Segment Open

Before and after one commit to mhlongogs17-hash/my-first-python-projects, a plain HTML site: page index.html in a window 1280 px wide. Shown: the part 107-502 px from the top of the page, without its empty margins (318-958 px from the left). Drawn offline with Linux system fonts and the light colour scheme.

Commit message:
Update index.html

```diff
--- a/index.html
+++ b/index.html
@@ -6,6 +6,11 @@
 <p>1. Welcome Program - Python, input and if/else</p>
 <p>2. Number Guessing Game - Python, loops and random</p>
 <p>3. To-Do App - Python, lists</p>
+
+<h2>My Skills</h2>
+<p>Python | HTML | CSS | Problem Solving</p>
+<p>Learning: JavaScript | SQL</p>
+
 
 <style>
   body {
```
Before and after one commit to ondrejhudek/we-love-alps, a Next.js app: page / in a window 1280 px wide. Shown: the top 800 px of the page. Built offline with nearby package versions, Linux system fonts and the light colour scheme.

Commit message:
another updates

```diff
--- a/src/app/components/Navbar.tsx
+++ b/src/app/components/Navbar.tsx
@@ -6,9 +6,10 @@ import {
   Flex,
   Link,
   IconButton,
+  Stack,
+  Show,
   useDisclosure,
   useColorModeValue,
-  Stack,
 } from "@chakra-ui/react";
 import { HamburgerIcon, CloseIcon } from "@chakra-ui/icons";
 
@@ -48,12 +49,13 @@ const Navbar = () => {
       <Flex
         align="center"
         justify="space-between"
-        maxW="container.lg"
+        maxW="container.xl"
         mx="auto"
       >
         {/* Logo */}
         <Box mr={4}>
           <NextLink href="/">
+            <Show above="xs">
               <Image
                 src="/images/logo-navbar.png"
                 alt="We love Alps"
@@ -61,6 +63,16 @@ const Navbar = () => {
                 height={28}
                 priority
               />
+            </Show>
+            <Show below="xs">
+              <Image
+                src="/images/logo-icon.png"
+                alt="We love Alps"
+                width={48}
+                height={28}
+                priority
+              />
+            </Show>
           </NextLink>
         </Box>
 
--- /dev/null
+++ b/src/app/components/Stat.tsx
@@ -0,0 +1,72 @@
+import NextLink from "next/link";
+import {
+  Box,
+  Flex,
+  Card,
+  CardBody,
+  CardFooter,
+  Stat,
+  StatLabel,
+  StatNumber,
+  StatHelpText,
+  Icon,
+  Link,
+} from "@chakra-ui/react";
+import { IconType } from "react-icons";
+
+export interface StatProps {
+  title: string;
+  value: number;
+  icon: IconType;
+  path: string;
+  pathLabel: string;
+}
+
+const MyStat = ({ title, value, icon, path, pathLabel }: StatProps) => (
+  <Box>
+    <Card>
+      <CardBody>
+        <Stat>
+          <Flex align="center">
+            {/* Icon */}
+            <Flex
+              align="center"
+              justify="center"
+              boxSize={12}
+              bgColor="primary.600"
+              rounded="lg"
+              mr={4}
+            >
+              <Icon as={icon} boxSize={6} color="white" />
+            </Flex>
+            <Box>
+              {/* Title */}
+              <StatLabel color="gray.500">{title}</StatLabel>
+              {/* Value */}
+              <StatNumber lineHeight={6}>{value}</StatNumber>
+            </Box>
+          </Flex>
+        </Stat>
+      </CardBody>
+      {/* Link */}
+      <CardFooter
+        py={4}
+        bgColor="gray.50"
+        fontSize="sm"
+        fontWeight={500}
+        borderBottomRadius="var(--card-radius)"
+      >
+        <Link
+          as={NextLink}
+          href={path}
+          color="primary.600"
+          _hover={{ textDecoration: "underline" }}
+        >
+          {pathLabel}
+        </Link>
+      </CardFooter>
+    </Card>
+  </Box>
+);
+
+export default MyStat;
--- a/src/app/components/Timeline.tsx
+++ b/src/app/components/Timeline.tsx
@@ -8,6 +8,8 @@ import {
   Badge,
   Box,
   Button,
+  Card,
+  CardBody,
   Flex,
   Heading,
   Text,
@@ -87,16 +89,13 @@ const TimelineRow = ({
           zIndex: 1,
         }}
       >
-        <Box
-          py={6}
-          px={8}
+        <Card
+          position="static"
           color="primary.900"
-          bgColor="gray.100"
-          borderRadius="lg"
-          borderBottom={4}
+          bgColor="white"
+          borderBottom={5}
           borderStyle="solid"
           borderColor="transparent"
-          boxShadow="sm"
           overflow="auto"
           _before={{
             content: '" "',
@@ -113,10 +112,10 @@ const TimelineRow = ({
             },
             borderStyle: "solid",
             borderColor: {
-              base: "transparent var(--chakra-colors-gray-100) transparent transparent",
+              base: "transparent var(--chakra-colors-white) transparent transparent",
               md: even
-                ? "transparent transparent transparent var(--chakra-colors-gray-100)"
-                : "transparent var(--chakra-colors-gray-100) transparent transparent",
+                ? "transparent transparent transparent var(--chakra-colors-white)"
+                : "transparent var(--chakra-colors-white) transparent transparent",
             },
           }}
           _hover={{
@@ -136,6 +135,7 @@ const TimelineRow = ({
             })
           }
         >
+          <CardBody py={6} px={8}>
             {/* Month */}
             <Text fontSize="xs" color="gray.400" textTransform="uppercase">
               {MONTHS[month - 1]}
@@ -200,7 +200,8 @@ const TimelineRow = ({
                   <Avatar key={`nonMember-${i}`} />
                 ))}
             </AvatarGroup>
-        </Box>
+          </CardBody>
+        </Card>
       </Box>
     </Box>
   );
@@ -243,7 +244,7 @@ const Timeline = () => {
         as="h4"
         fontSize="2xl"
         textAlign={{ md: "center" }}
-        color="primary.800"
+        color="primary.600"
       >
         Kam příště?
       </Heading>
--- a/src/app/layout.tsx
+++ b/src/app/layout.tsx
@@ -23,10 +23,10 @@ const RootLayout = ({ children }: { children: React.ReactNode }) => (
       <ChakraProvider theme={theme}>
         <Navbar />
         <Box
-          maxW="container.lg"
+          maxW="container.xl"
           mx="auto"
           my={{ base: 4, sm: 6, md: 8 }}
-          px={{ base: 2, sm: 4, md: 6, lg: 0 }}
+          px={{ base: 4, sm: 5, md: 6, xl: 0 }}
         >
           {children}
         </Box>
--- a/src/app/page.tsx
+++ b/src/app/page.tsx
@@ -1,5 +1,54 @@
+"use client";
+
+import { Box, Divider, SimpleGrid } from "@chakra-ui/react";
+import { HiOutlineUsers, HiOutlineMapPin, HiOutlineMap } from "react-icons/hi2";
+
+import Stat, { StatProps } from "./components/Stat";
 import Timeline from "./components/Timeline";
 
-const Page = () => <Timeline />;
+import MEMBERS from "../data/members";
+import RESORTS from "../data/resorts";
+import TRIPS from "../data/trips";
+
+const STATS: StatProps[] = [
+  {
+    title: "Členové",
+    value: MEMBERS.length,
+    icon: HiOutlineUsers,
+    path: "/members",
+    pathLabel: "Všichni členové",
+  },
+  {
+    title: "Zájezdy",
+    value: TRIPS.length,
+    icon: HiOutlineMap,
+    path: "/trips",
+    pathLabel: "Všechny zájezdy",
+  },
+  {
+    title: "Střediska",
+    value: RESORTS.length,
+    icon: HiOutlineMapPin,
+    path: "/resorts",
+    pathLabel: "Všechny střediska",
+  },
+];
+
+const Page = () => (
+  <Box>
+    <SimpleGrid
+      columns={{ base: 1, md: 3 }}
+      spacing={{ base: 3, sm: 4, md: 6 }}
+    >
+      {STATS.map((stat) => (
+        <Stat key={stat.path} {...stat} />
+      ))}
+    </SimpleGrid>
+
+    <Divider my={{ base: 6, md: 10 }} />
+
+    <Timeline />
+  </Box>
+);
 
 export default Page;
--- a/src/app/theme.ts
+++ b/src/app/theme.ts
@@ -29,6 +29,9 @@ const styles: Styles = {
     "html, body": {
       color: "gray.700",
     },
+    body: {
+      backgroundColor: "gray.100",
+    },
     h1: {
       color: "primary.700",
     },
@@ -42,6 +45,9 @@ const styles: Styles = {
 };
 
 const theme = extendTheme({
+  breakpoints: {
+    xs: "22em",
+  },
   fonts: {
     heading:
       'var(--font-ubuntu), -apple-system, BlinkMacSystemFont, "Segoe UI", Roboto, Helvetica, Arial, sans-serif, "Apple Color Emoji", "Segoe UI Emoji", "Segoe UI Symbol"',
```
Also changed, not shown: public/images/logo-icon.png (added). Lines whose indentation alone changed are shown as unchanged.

Segment Closed

## What you should do:
Search the entries for the word "transparent" and gather every line where it appears.

## Exercise response:
           borderColor="transparent"
-              base: "transparent var(--chakra-colors-gray-100) transparent transparent",
+              base: "transparent var(--chakra-colors-white) transparent transparent",
-                ? "transparent transparent transparent var(--chakra-colors-gray-100)"
-                : "transparent var(--chakra-colors-gray-100) transparent transparent",
+                ? "transparent transparent transparent var(--chakra-colors-white)"
+                : "transparent var(--chakra-colors-white) transparent transparent",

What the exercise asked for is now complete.